Unfortunately for a large number of people around the world, lymphedema education is not provided as part of their treatment either through a medical doctor or specialists or by their rehabilitation therapists.
The good news is that more doctors are becoming aware of the options of treatment for lymphedema and are more likely to recommend their patients seek the help of a Certified Lymphedema Therapist or CLT. Patients may still have questions and misunderstanding about treatment options, but awareness is improving.
The Role of the Medical Doctor
Pre and post-surgical procedures are often referred to a CLT. However, even before the doctor makes the referral he or she may work with the patient in explaining what lymphedema is and why it is a concern.
Many people don’t seek medical help when they notice a swelling or edema and they may not understand the significance of what they are experiencing. They may also not realize that delaying treatment, including the use of compression garments and bandages, can cause serious health issues.

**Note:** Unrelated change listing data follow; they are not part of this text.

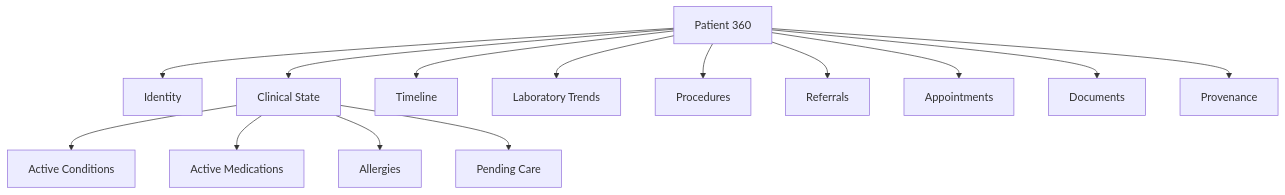
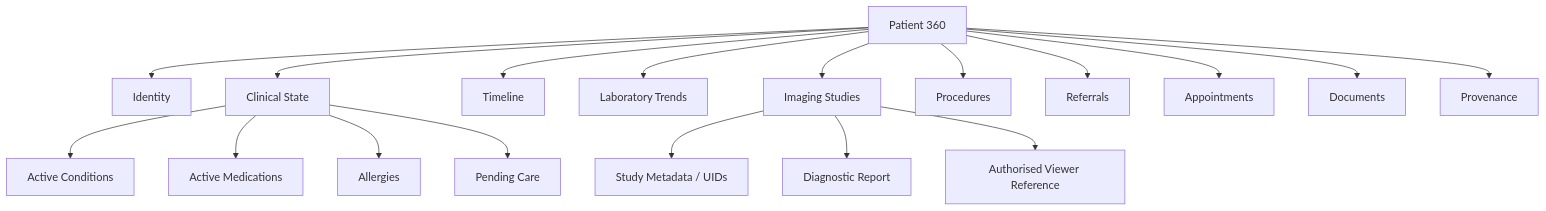
Before and after one commit to DiogoRibeiro7/sns-patient-360: the second of 3 diagrams in docs/data-model/fhir-scope.md, drawn with Mermaid. The commit also changed other lines of this file, not shown here.

Commit message:
docs: add ImagingStudy and DICOM boundary to FHIR scope

````diff
--- a/docs/data-model/fhir-scope.md
+++ b/docs/data-model/fhir-scope.md
@@ -41,19 +67,24 @@
 ```mermaid
 flowchart TD
     PATIENT[Patient 360]
 
     PATIENT --> ID[Identity]
     PATIENT --> STATE[Clinical State]
     PATIENT --> TIMELINE[Timeline]
     PATIENT --> TRENDS[Laboratory Trends]
+    PATIENT --> IMAGING[Imaging Studies]
     PATIENT --> PROCEDURES[Procedures]
     PATIENT --> REFERRALS[Referrals]
     PATIENT --> APPOINTMENTS[Appointments]
     PATIENT --> DOCUMENTS[Documents]
     PATIENT --> PROVENANCE[Provenance]
 
     STATE --> CONDITIONS[Active Conditions]
     STATE --> MEDICATIONS[Active Medications]
     STATE --> ALLERGIES[Allergies]
     STATE --> PENDING[Pending Care]
+
+    IMAGING --> ISTUDY[Study Metadata / UIDs]
+    IMAGING --> IREPORT[Diagnostic Report]
+    IMAGING --> IVIEW[Authorised Viewer Reference]
 ```
````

Doctors, including primary care physicians, need to be aware of the prevalence of lymphedema and edema and talk to their patients about treatment sooner rather than later.
The Role of the Therapist
A therapist, registered nurse, or a medical doctor may choose to become a CLT through completing a 135 hour, fully approved lymphedema certification program. This allows the professional to develop treatment plans and complete treatment for patients with lymphedema and edema caused by any medical condition.
This type of specialized lymphedema education also provides the medical professional with experience in providing a comprehensive treatment approach. This includes the use of compression garments and bandages, patient exercises, self-care practices and the use of manual lymphatic drainage (MLD) and Complete Decongestive Therapy (CDT).
At the same time, the CLT is also providing the patient with education about the condition. This helps the patient in developing more effective self-management and learning how to cope with lymphedema throughout life.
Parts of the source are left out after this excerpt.